Directions for this task
Comb the records below for the string "scheme" and copy each line where it turns up.

(Front-end code edit data)
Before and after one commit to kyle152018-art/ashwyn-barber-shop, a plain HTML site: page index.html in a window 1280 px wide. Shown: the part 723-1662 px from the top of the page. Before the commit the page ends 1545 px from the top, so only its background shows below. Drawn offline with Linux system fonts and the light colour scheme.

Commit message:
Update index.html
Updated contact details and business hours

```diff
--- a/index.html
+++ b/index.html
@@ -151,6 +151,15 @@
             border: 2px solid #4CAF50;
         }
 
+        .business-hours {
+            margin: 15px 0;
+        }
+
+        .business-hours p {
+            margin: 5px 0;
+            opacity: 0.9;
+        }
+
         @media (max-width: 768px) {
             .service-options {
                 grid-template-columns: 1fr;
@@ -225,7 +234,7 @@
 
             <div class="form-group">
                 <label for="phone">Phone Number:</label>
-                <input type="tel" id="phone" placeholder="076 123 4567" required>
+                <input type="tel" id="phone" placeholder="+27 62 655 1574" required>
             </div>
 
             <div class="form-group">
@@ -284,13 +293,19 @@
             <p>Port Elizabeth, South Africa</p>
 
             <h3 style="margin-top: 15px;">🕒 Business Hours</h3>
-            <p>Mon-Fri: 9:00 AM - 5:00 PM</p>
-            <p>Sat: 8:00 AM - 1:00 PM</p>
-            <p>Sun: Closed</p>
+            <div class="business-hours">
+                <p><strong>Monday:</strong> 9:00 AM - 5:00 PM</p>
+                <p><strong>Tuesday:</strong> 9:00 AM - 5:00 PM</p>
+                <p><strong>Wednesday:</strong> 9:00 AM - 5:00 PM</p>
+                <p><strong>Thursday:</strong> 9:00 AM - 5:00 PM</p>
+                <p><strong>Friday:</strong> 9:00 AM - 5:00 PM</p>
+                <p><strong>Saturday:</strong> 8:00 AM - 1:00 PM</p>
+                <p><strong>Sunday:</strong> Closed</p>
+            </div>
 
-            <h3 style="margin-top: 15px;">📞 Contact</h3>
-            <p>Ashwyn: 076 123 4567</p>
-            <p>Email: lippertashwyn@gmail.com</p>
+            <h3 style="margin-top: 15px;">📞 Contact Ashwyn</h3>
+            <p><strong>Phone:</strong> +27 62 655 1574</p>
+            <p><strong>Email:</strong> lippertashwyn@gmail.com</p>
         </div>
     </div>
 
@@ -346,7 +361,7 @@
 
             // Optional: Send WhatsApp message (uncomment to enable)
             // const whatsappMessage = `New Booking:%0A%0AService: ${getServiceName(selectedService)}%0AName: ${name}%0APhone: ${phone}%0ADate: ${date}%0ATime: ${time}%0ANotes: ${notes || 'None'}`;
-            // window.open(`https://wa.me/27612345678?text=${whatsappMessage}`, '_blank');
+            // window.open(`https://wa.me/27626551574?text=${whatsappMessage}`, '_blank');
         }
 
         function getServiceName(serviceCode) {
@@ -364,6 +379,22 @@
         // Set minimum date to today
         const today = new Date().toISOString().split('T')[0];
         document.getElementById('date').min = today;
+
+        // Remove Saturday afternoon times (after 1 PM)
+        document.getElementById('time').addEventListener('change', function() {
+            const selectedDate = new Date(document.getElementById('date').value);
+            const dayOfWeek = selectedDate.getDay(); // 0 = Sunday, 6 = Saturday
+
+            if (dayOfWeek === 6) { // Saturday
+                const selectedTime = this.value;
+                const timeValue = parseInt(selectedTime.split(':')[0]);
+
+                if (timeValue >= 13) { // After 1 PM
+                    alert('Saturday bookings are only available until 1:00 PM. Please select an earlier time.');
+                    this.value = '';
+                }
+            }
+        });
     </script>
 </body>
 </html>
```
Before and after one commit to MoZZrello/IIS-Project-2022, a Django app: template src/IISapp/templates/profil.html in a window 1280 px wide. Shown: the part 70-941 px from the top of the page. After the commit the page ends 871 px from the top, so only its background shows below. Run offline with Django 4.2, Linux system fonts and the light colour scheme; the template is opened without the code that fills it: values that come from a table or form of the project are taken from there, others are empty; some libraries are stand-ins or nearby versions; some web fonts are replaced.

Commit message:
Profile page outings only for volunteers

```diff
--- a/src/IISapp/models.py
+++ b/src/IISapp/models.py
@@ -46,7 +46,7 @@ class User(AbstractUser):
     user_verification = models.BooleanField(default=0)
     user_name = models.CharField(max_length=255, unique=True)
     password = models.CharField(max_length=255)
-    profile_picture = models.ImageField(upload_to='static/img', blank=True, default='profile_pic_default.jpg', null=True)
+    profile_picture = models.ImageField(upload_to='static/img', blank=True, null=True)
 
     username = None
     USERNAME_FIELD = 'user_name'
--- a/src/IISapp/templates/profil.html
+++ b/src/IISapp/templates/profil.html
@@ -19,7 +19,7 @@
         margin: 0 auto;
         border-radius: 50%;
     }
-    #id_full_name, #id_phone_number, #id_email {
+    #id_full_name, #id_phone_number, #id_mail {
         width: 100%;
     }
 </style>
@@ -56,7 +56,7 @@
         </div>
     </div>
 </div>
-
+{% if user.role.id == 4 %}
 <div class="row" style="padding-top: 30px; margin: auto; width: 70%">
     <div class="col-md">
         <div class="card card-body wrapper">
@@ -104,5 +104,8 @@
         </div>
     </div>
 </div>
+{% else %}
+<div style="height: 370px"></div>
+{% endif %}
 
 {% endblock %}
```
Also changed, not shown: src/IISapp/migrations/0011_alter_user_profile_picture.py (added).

Response
Before and after one commit to kyle152018-art/ashwyn-barber-shop, a plain HTML site: page index.html in a window 1280 px wide. Shown: the part 723-1662 px from the top of the page. Before the commit the page ends 1545 px from the top, so only its background shows below. Drawn offline with Linux system fonts and the light colour scheme.
Before and after one commit to MoZZrello/IIS-Project-2022, a Django app: template src/IISapp/templates/profil.html in a window 1280 px wide. Shown: the part 70-941 px from the top of the page. After the commit the page ends 871 px from the top, so only its background shows below. Run offline with Django 4.2, Linux system fonts and the light colour scheme; the template is opened without the code that fills it: values that come from a table or form of the project are taken from there, others are empty; some libraries are stand-ins or nearby versions; some web fonts are replaced.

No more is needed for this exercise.